■ DATA RECORDS ■
- - - - - - -

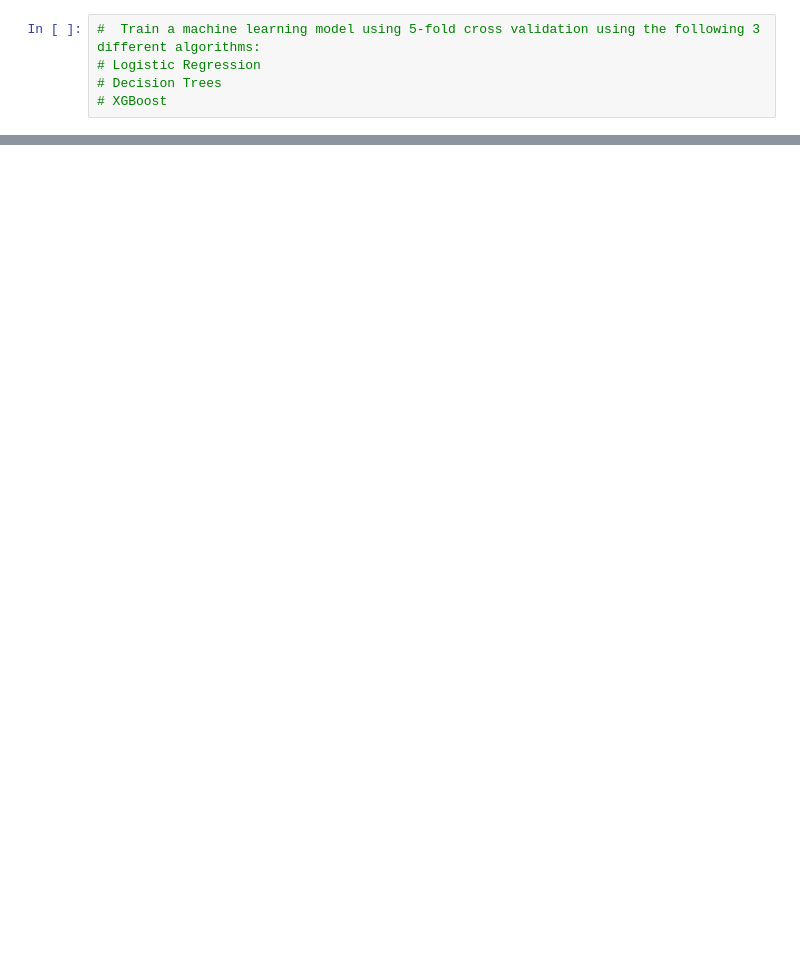
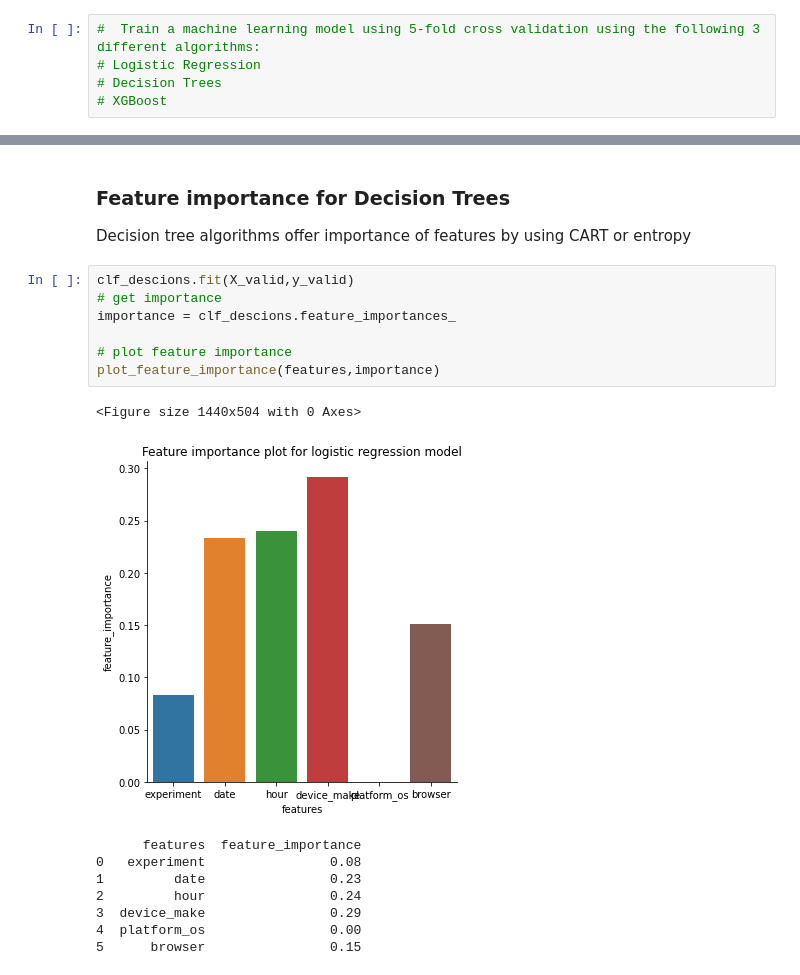
Before and after one commit to DiboraHaile/Testing-A-B, a Jupyter notebook: notebooks/ml_A-B_testing.ipynb, the cells around one changed output, grey strips where cells are left out. Cells and saved outputs as stored; diff of their text form; blank space fills up the shorter version.

```diff
--- a/notebooks/ml_A-B_testing.ipynb
+++ b/notebooks/ml_A-B_testing.ipynb
@@ -32,0 +222,20 @@ Which data features are relevant to predicting the target variable?
+# %% [markdown]
+### Feature importance for Decision Trees
+Decision tree algorithms offer importance of features by using CART or entropy
+# %%
+clf_descions.fit(X_valid,y_valid)
+# get importance
+importance = clf_descions.feature_importances_
+
+# plot feature importance
+plot_feature_importance(features,importance)
+# %% [output]
+<Figure size 1440x504 with 0 Axes>
+[figure, added]
+      features  feature_importance
+0   experiment                0.08
+1         date                0.23
+2         hour                0.24
+3  device_make                0.29
+4  platform_os                0.00
+5      browser                0.15
```
Also changed, not shown: parts of 21 cells of this notebook.
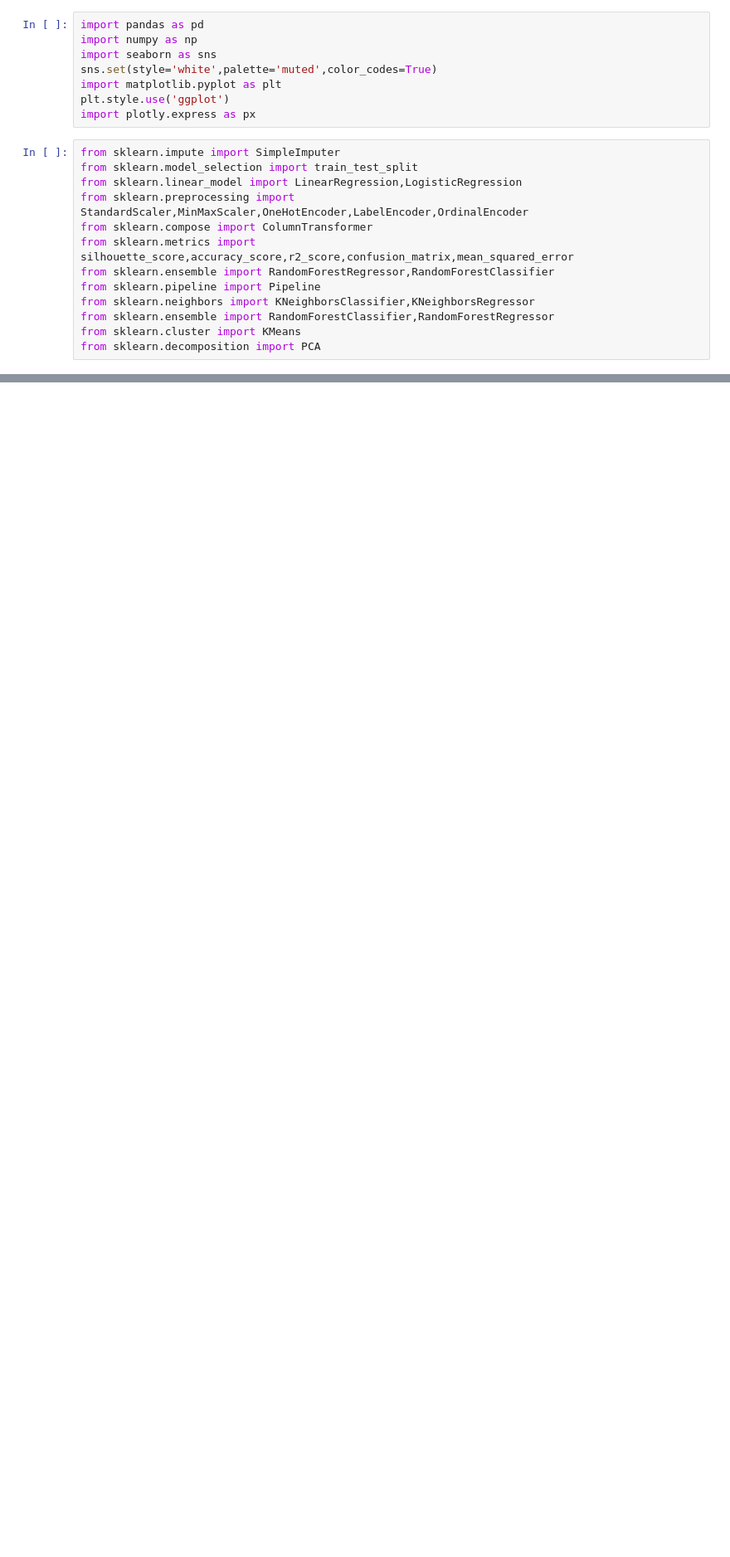
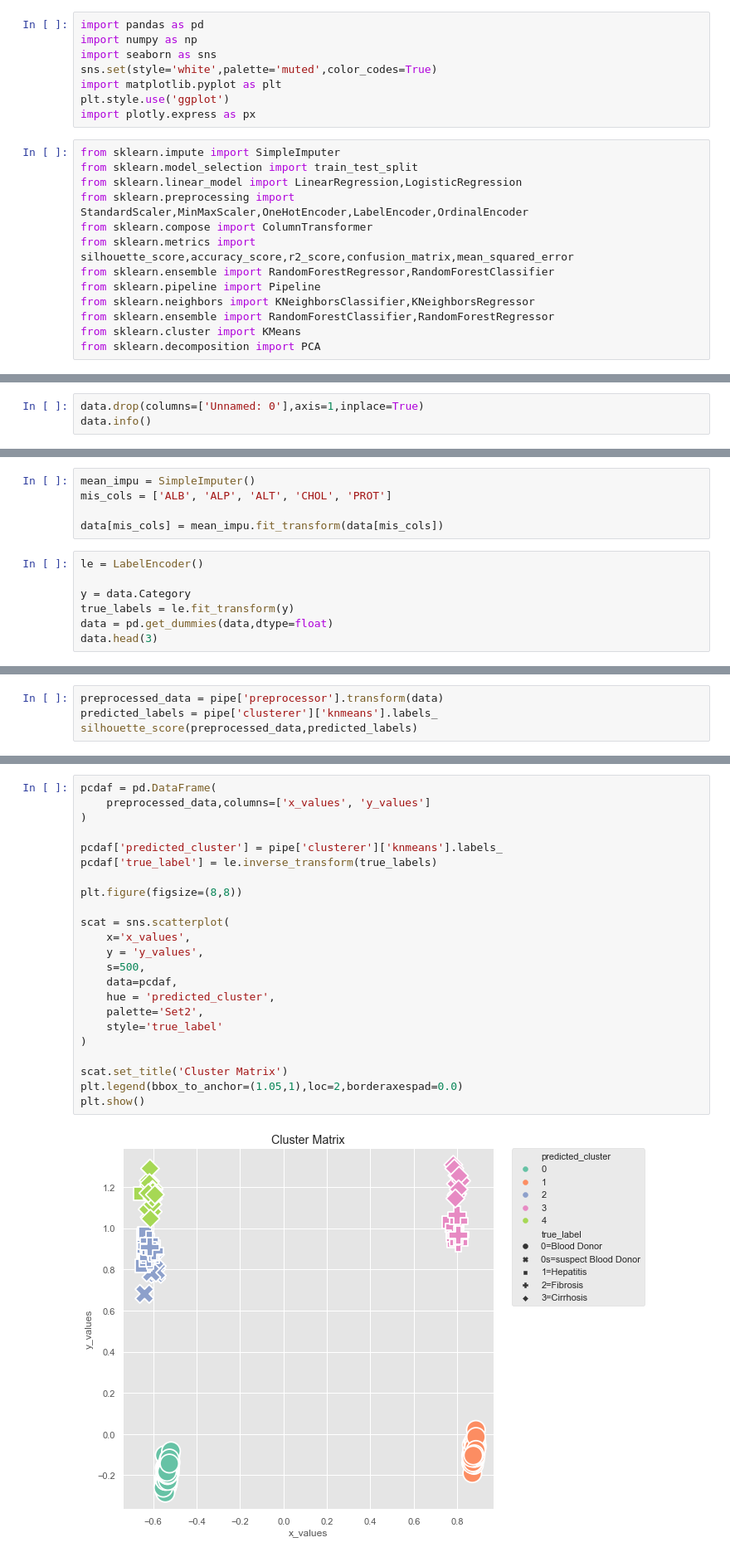
Before and after one commit to Omuk/Fullstack-Data-Analyst, a Jupyter notebook: Learning/code_examples/practice/practice_field.ipynb, the cells around one changed output, grey strips where cells are left out. Shown at 83% size. Saved outputs shown, nothing was run; the diff lists cells and outputs as text; blank space fills up the shorter version.

```diff
--- a/Learning/code_examples/practice/practice_field.ipynb
+++ b/Learning/code_examples/practice/practice_field.ipynb
@@ -27,0 +28,3 @@ data.head(1)
+# %%
+data.drop(columns=['Unnamed: 0'],axis=1,inplace=True)
+data.info()
@@ -27,0 +70,12 @@ data.head(1)
+# %%
+mean_impu = SimpleImputer()
+mis_cols = ['ALB', 'ALP', 'ALT', 'CHOL', 'PROT']
+
+data[mis_cols] = mean_impu.fit_transform(data[mis_cols])
+# %%
+le = LabelEncoder()
+
+y = data.Category
+true_labels = le.fit_transform(y)
+data = pd.get_dummies(data,dtype=float)
+data.head(3)
@@ -27,0 +129,4 @@ data.head(1)
+# %%
+preprocessed_data = pipe['preprocessor'].transform(data)
+predicted_labels = pipe['clusterer']['knmeans'].labels_
+silhouette_score(preprocessed_data,predicted_labels)
@@ -27,0 +160,25 @@ data.head(1)
+# %%
+pcdaf = pd.DataFrame(
+    preprocessed_data,columns=['x_values', 'y_values']
+)
+
+pcdaf['predicted_cluster'] = pipe['clusterer']['knmeans'].labels_
+pcdaf['true_label'] = le.inverse_transform(true_labels)
+
+plt.figure(figsize=(8,8))
+
+scat = sns.scatterplot(
+    x='x_values',
+    y = 'y_values',
+    s=500,
+    data=pcdaf,
+    hue = 'predicted_cluster',
+    palette='Set2',
+    style='true_label'
+)
+
+scat.set_title('Cluster Matrix')
+plt.legend(bbox_to_anchor=(1.05,1),loc=2,borderaxespad=0.0)
+plt.show()
+# %% [output]
+[figure, added]
```
Also changed, not shown: parts of 8 cells of this notebook.
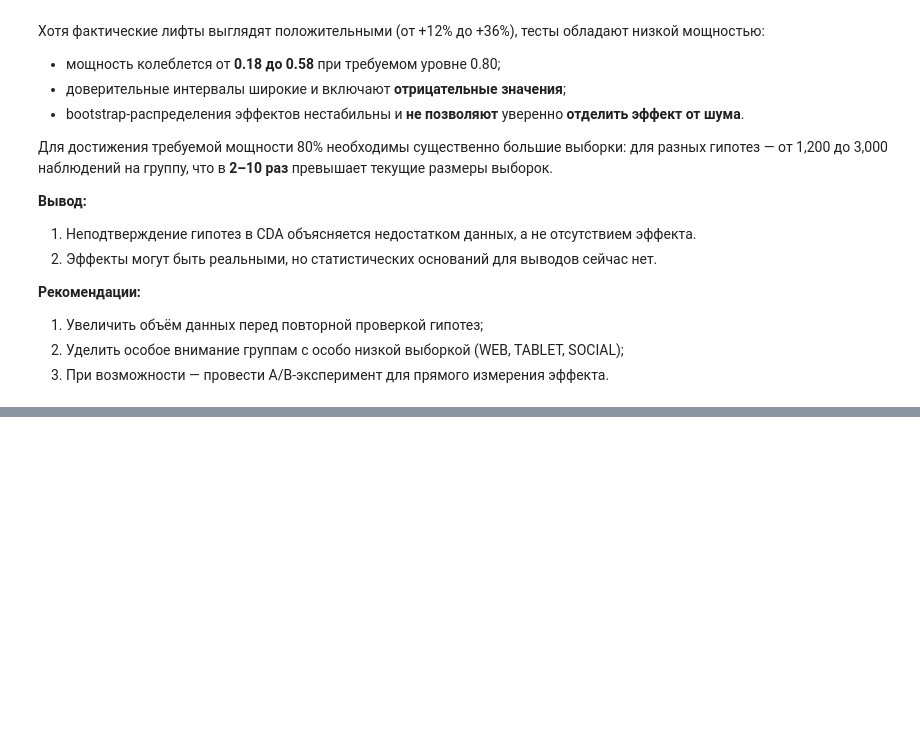
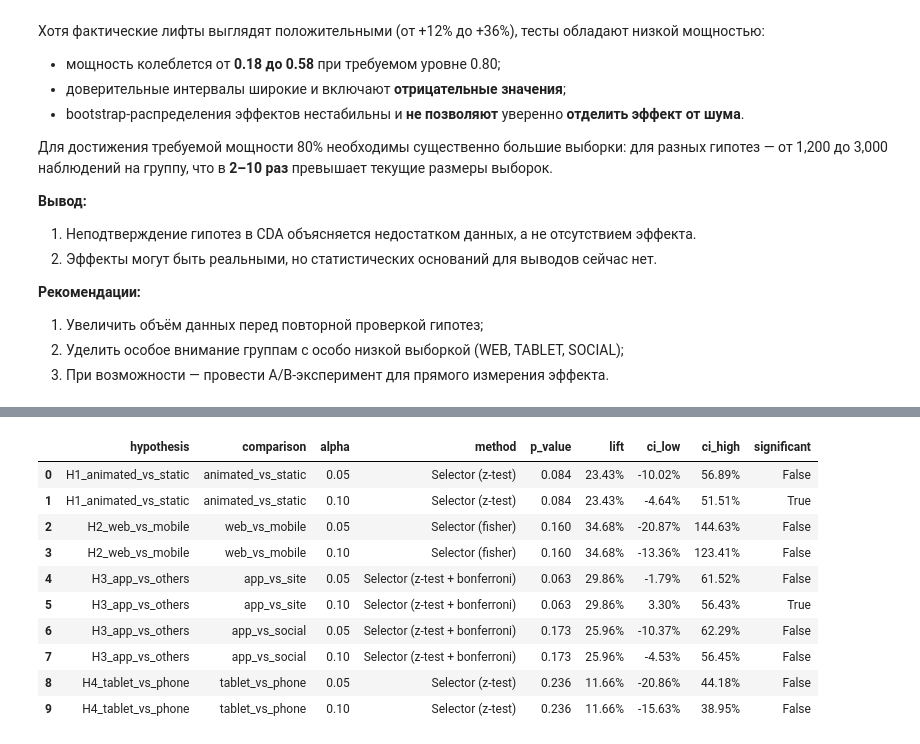
Before and after one commit to ithelga/beeline-banner-ab-test, a Jupyter notebook: notebooks/Team1_HW5_CDA_i2.ipynb, the cells around one changed output, grey strips where cells are left out. Saved outputs shown, nothing was run; the diff lists cells and outputs as text; code cells hidden in the pictures; blank space fills up the shorter version.

```diff
--- a/notebooks/Team1_HW5_CDA_i2.ipynb
+++ b/notebooks/Team1_HW5_CDA_i2.ipynb
@@ -933,0 +1113,14 @@ Bootstrap лифт:
+# %%
+style_results(df_summary)
+# %% [output]
+|  | hypothesis | comparison | alpha | method | p_value | lift | ci_low | ci_high | significant |
+| 0 | H1_animated_vs_static | animated_vs_static | 0.05 | Selector (z-test) | 0.084 | 23.43% | -10.02% | 56.89% | False |
+| 1 | H1_animated_vs_static | animated_vs_static | 0.10 | Selector (z-test) | 0.084 | 23.43% | -4.64% | 51.51% | True |
+| 2 | H2_web_vs_mobile | web_vs_mobile | 0.05 | Selector (fisher) | 0.160 | 34.68% | -20.87% | 144.63% | False |
+| 3 | H2_web_vs_mobile | web_vs_mobile | 0.10 | Selector (fisher) | 0.160 | 34.68% | -13.36% | 123.41% | False |
+| 4 | H3_app_vs_others | app_vs_site | 0.05 | Selector (z-test + bonferroni) | 0.063 | 29.86% | -1.79% | 61.52% | False |
+| 5 | H3_app_vs_others | app_vs_site | 0.10 | Selector (z-test + bonferroni) | 0.063 | 29.86% | 3.30% | 56.43% | True |
+| 6 | H3_app_vs_others | app_vs_social | 0.05 | Selector (z-test + bonferroni) | 0.173 | 25.96% | -10.37% | 62.29% | False |
+| 7 | H3_app_vs_others | app_vs_social | 0.10 | Selector (z-test + bonferroni) | 0.173 | 25.96% | -4.53% | 56.45% | False |
+| 8 | H4_tablet_vs_phone | tablet_vs_phone | 0.05 | Selector (z-test) | 0.236 | 11.66% | -20.86% | 44.18% | False |
+| 9 | H4_tablet_vs_phone | tablet_vs_phone | 0.10 | Selector (z-test) | 0.236 | 11.66% | -15.63% | 38.95% | False |
```
Also changed, not shown: parts of 17 cells of this notebook.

- - - - - - -

■ TASK TO CARRY OUT ■
Copy out every entry above verbatim. Leave each picture out.

■ TASK RESULT ■
Before and after one commit to DiboraHaile/Testing-A-B, a Jupyter notebook: notebooks/ml_A-B_testing.ipynb, the cells around one changed output, grey strips where cells are left out. Cells and saved outputs as stored; diff of their text form; blank space fills up the shorter version.

```diff
--- a/notebooks/ml_A-B_testing.ipynb
+++ b/notebooks/ml_A-B_testing.ipynb
@@ -32,0 +222,20 @@ Which data features are relevant to predicting the target variable?
+# %% [markdown]
+### Feature importance for Decision Trees
+Decision tree algorithms offer importance of features by using CART or entropy
+# %%
+clf_descions.fit(X_valid,y_valid)
+# get importance
+importance = clf_descions.feature_importances_
+
+# plot feature importance
+plot_feature_importance(features,importance)
+# %% [output]
+<Figure size 1440x504 with 0 Axes>
+[figure, added]
+      features  feature_importance
+0   experiment                0.08
+1         date                0.23
+2         hour                0.24
+3  device_make                0.29
+4  platform_os                0.00
+5      browser                0.15
```
Also changed, not shown: parts of 21 cells of this notebook.
Before and after one commit to Omuk/Fullstack-Data-Analyst, a Jupyter notebook: Learning/code_examples/practice/practice_field.ipynb, the cells around one changed output, grey strips where cells are left out. Shown at 83% size. Saved outputs shown, nothing was run; the diff lists cells and outputs as text; blank space fills up the shorter version.

```diff
--- a/Learning/code_examples/practice/practice_field.ipynb
+++ b/Learning/code_examples/practice/practice_field.ipynb
@@ -27,0 +28,3 @@ data.head(1)
+# %%
+data.drop(columns=['Unnamed: 0'],axis=1,inplace=True)
+data.info()
@@ -27,0 +70,12 @@ data.head(1)
+# %%
+mean_impu = SimpleImputer()
+mis_cols = ['ALB', 'ALP', 'ALT', 'CHOL', 'PROT']
+
+data[mis_cols] = mean_impu.fit_transform(data[mis_cols])
+# %%
+le = LabelEncoder()
+
+y = data.Category
+true_labels = le.fit_transform(y)
+data = pd.get_dummies(data,dtype=float)
+data.head(3)
@@ -27,0 +129,4 @@ data.head(1)
+# %%
+preprocessed_data = pipe['preprocessor'].transform(data)
+predicted_labels = pipe['clusterer']['knmeans'].labels_
+silhouette_score(preprocessed_data,predicted_labels)
@@ -27,0 +160,25 @@ data.head(1)
+# %%
+pcdaf = pd.DataFrame(
+    preprocessed_data,columns=['x_values', 'y_values']
+)
+
+pcdaf['predicted_cluster'] = pipe['clusterer']['knmeans'].labels_
+pcdaf['true_label'] = le.inverse_transform(true_labels)
+
+plt.figure(figsize=(8,8))
+
+scat = sns.scatterplot(
+    x='x_values',
+    y = 'y_values',
+    s=500,
+    data=pcdaf,
+    hue = 'predicted_cluster',
+    palette='Set2',
+    style='true_label'
+)
+
+scat.set_title('Cluster Matrix')
+plt.legend(bbox_to_anchor=(1.05,1),loc=2,borderaxespad=0.0)
+plt.show()
+# %% [output]
+[figure, added]
```
Also changed, not shown: parts of 8 cells of this notebook.
Before and after one commit to ithelga/beeline-banner-ab-test, a Jupyter notebook: notebooks/Team1_HW5_CDA_i2.ipynb, the cells around one changed output, grey strips where cells are left out. Saved outputs shown, nothing was run; the diff lists cells and outputs as text; code cells hidden in the pictures; blank space fills up the shorter version.

```diff
--- a/notebooks/Team1_HW5_CDA_i2.ipynb
+++ b/notebooks/Team1_HW5_CDA_i2.ipynb
@@ -933,0 +1113,14 @@ Bootstrap лифт:
+# %%
+style_results(df_summary)
+# %% [output]
+|  | hypothesis | comparison | alpha | method | p_value | lift | ci_low | ci_high | significant |
+| 0 | H1_animated_vs_static | animated_vs_static | 0.05 | Selector (z-test) | 0.084 | 23.43% | -10.02% | 56.89% | False |
+| 1 | H1_animated_vs_static | animated_vs_static | 0.10 | Selector (z-test) | 0.084 | 23.43% | -4.64% | 51.51% | True |
+| 2 | H2_web_vs_mobile | web_vs_mobile | 0.05 | Selector (fisher) | 0.160 | 34.68% | -20.87% | 144.63% | False |
+| 3 | H2_web_vs_mobile | web_vs_mobile | 0.10 | Selector (fisher) | 0.160 | 34.68% | -13.36% | 123.41% | False |
+| 4 | H3_app_vs_others | app_vs_site | 0.05 | Selector (z-test + bonferroni) | 0.063 | 29.86% | -1.79% | 61.52% | False |
+| 5 | H3_app_vs_others | app_vs_site | 0.10 | Selector (z-test + bonferroni) | 0.063 | 29.86% | 3.30% | 56.43% | True |
+| 6 | H3_app_vs_others | app_vs_social | 0.05 | Selector (z-test + bonferroni) | 0.173 | 25.96% | -10.37% | 62.29% | False |
+| 7 | H3_app_vs_others | app_vs_social | 0.10 | Selector (z-test + bonferroni) | 0.173 | 25.96% | -4.53% | 56.45% | False |
+| 8 | H4_tablet_vs_phone | tablet_vs_phone | 0.05 | Selector (z-test) | 0.236 | 11.66% | -20.86% | 44.18% | False |
+| 9 | H4_tablet_vs_phone | tablet_vs_phone | 0.10 | Selector (z-test) | 0.236 | 11.66% | -15.63% | 38.95% | False |
```
Also changed, not shown: parts of 17 cells of this notebook.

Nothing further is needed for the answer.